— YOUR GOAL —
The reply should hold every record, copied exactly, and none of the pictures.
··········
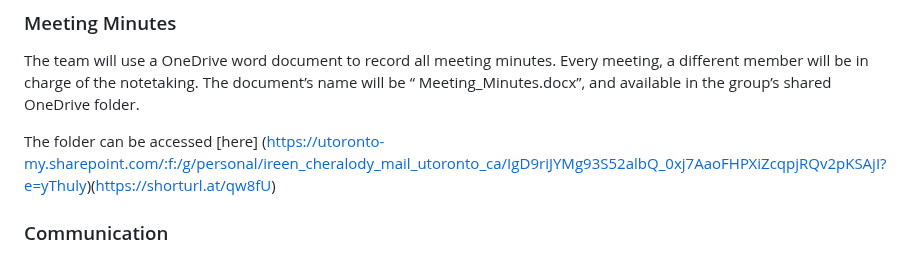
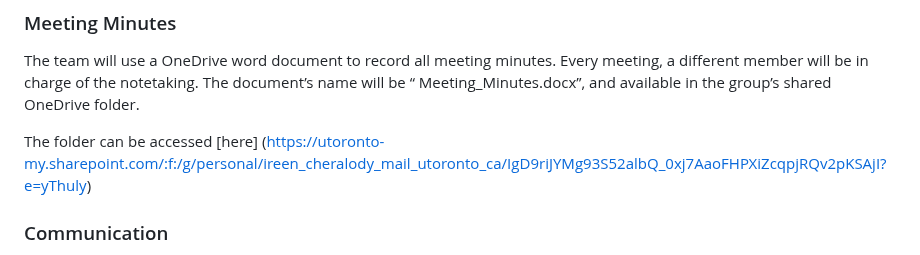
Before and after one commit to FariaSamanta/ECE444-PROJECT, a Markdown page: team_workflow.md, the part around the change. Rendered like a GitHub page.

```diff
--- a/team_workflow.md
+++ b/team_workflow.md
@@ -81,7 +81,7 @@ No member will be responsible exclusively for writing, editing, or presenting. T
 ### Meeting Minutes
 The team will use a OneDrive word document to record all meeting minutes. Every meeting, a different member will be in charge of the notetaking. The document’s name will be “ Meeting_Minutes.docx”, and available in the group’s shared OneDrive folder.
 
-The folder can be accessed [here] (https://utoronto-my.sharepoint.com/:f:/g/personal/ireen_cheralody_mail_utoronto_ca/IgD9riJYMg93S52albQ_0xj7AaoFHPXiZcqpjRQv2pKSAjI?e=yThuly)(https://shorturl.at/qw8fU)
+The folder can be accessed [here] (https://utoronto-my.sharepoint.com/:f:/g/personal/ireen_cheralody_mail_utoronto_ca/IgD9riJYMg93S52albQ_0xj7AaoFHPXiZcqpjRQv2pKSAjI?e=yThuly)
 
 ### Communication
 Instagram will be the team’s primary communication channel outside meetings. Members should check it regularly and respond to messages within 24 hours. Zoom calls will be used for online meetings. For urgent issues or communication failures, email will be used, with responses expected within 24 hours.
```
··········
— FINISHED TASK —
Before and after one commit to FariaSamanta/ECE444-PROJECT, a Markdown page: team_workflow.md, the part around the change. Rendered like a GitHub page.

```diff
--- a/team_workflow.md
+++ b/team_workflow.md
@@ -81,7 +81,7 @@ No member will be responsible exclusively for writing, editing, or presenting. T
 ### Meeting Minutes
 The team will use a OneDrive word document to record all meeting minutes. Every meeting, a different member will be in charge of the notetaking. The document’s name will be “ Meeting_Minutes.docx”, and available in the group’s shared OneDrive folder.
 
-The folder can be accessed [here] (https://utoronto-my.sharepoint.com/:f:/g/personal/ireen_cheralody_mail_utoronto_ca/IgD9riJYMg93S52albQ_0xj7AaoFHPXiZcqpjRQv2pKSAjI?e=yThuly)(https://shorturl.at/qw8fU)
+The folder can be accessed [here] (https://utoronto-my.sharepoint.com/:f:/g/personal/ireen_cheralody_mail_utoronto_ca/IgD9riJYMg93S52albQ_0xj7AaoFHPXiZcqpjRQv2pKSAjI?e=yThuly)
 
 ### Communication
 Instagram will be the team’s primary communication channel outside meetings. Members should check it regularly and respond to messages within 24 hours. Zoom calls will be used for online meetings. For urgent issues or communication failures, email will be used, with responses expected within 24 hours.
```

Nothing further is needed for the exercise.